Top of Data for processing

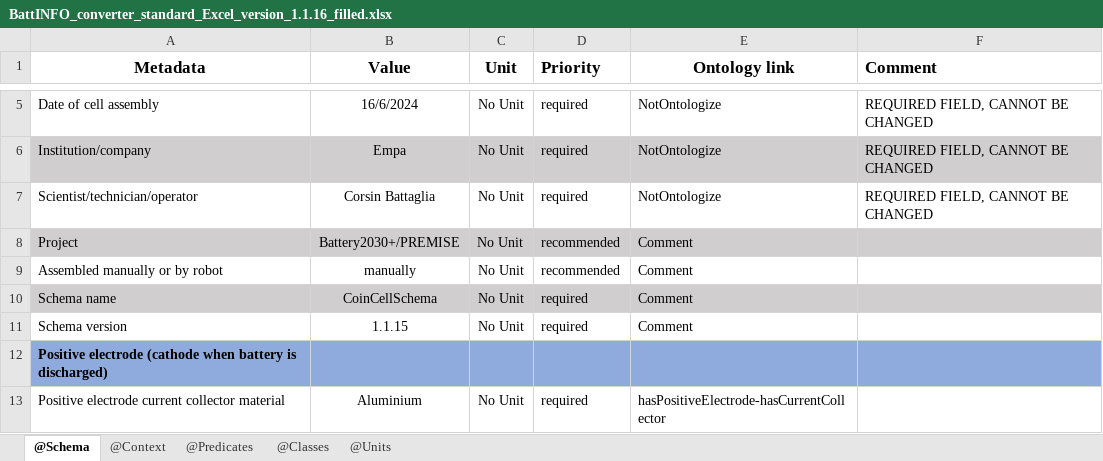
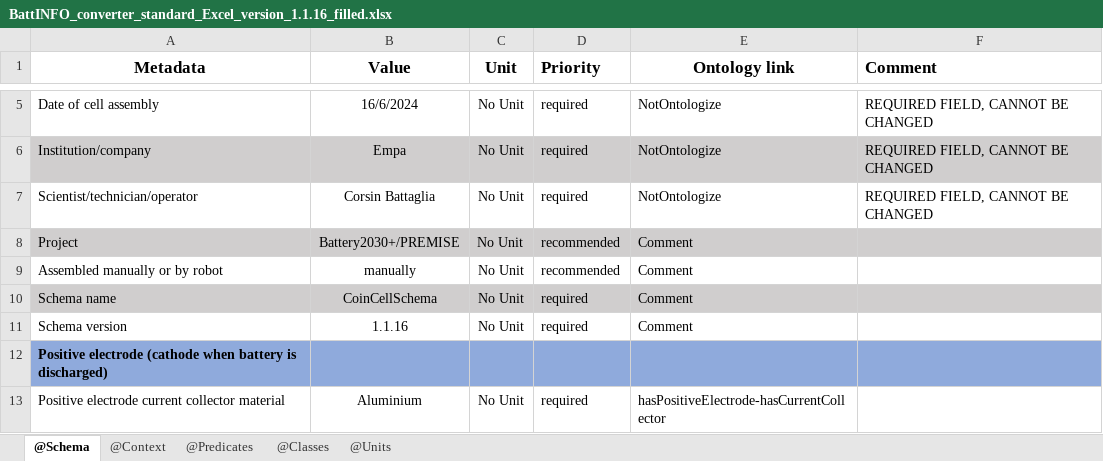
Before and after one commit to EmpaEconversion/BattInfoConverter, an Excel workbook: Excel for reference/BattINFO_converter_standard_Excel_version_1.1.16_filled.xlsx, sheet @Schema, drawn as a sheet; only a part is shown, gaps mark what is left out; values as stored, in another font and other column widths than the file's, no borders; conditional formats not drawn; the diff names each change by its address in the sheet, - before the commit and + after, or states it on an @@ line.

Commit message:
Update schema version in excel

```diff
--- a/Excel for reference/BattINFO_converter_standard_Excel_version_1.1.16_filled.xlsx (sheet @Schema)
+++ b/Excel for reference/BattINFO_converter_standard_Excel_version_1.1.16_filled.xlsx (sheet @Schema)
-B11 (Value): 1.1.15
+B11 (Value): 1.1.16
```
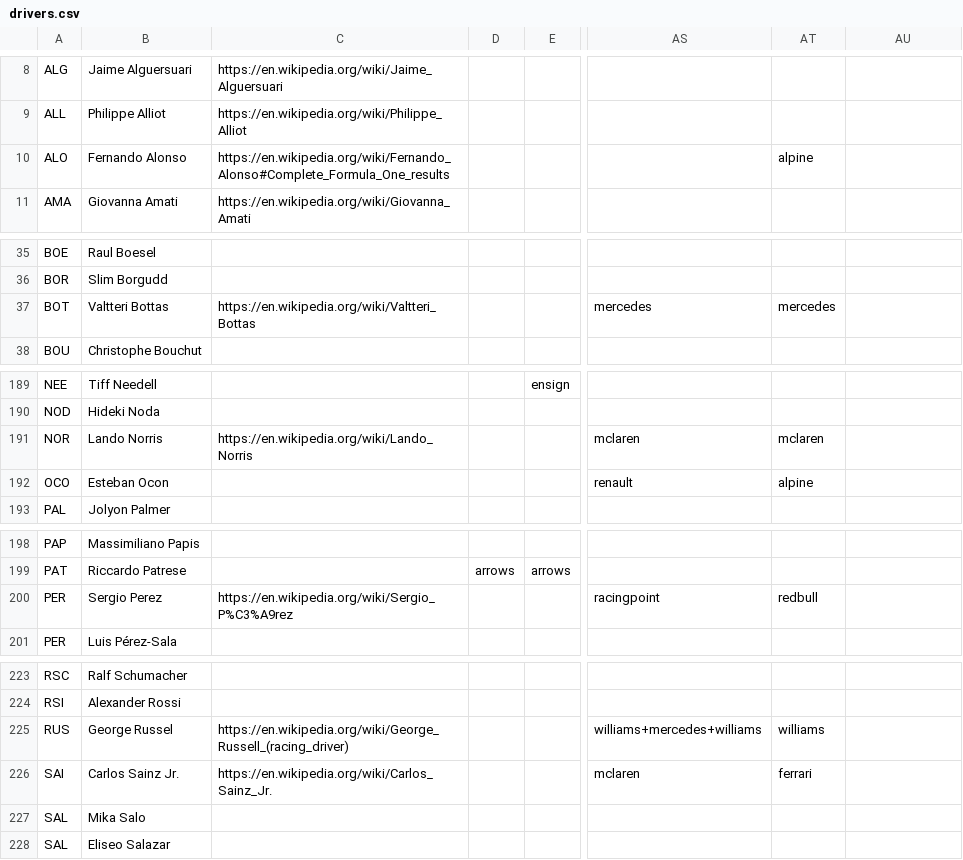
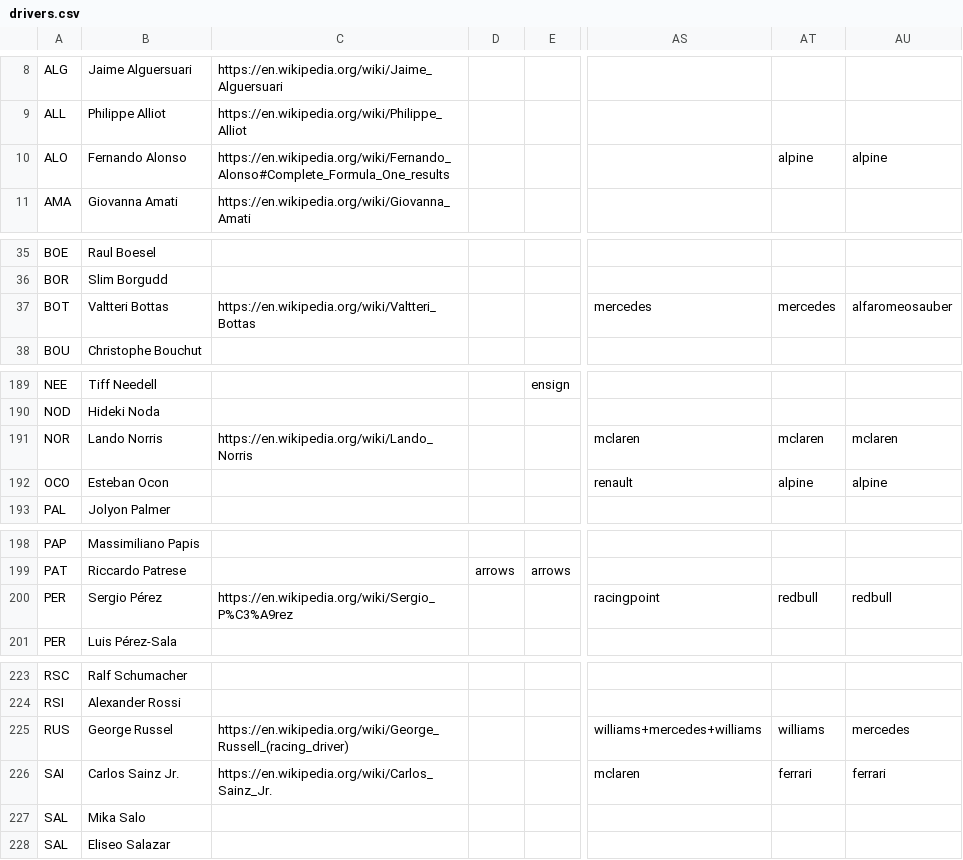
Before and after one commit to FlamingTempura/formula1-lineage, a CSV file: data/drivers.csv, drawn as a sheet; only a part is shown, gaps mark what is left out; the diff covers the shown part only; the diff names each change by its address in the sheet, - before the commit and + after, or states it on an @@ line.

```diff
--- a/data/drivers.csv
+++ b/data/drivers.csv
-AU10: (empty)
+AU10: alpine
-AU37: (empty)
+AU37: alfaromeosauber
-AU191: (empty)
+AU191: mclaren
-AU192: (empty)
+AU192: alpine
-B200: Sergio Perez
+B200: Sergio Pérez
-AU200: (empty)
+AU200: redbull
-AU225: (empty)
+AU225: mercedes
-AU226: (empty)
+AU226: ferrari
```
Also changed, not shown: 1 added row and 16 edited cells elsewhere in this file, data/formations.csv.
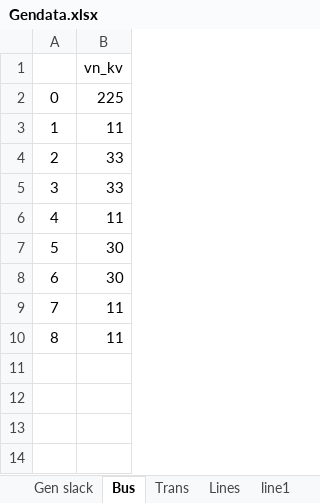
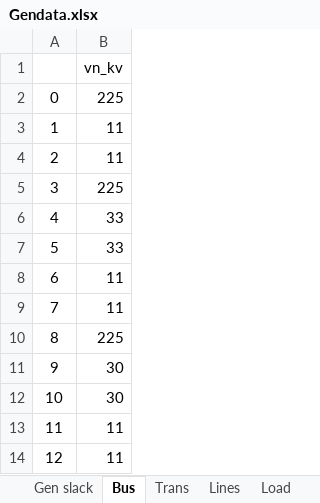
Before and after one commit to thaddijatou/Data-Science-, an Excel workbook: Gendata.xlsx, sheet Bus, drawn as a sheet; values as stored, in another font and other column widths than the file's, no borders; addresses are those after the commit; the diff names each change by its address in the sheet, - before the commit and + after, or states it on an @@ line.

```diff
--- a/Gendata.xlsx (sheet Bus)
+++ b/Gendata.xlsx (sheet Bus)
-sheet tab: line1
+row 4: 2 | 11
+row 5: 3 | 225
@@ column A renumbered from row 6 down @@
+row 9: 7 | 11
+row 10: 8 | 225
```
Also changed, not shown: sheet Lines, sheet Load, sheet Gen slack, other sheet tabs.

Bottom of Data for processing

> **Your goal**: Nothing but lines that contain "Sergio" should appear in the answer. Copy each from the records.

> **Answer box**:
-B200: Sergio Perez
+B200: Sergio Pérez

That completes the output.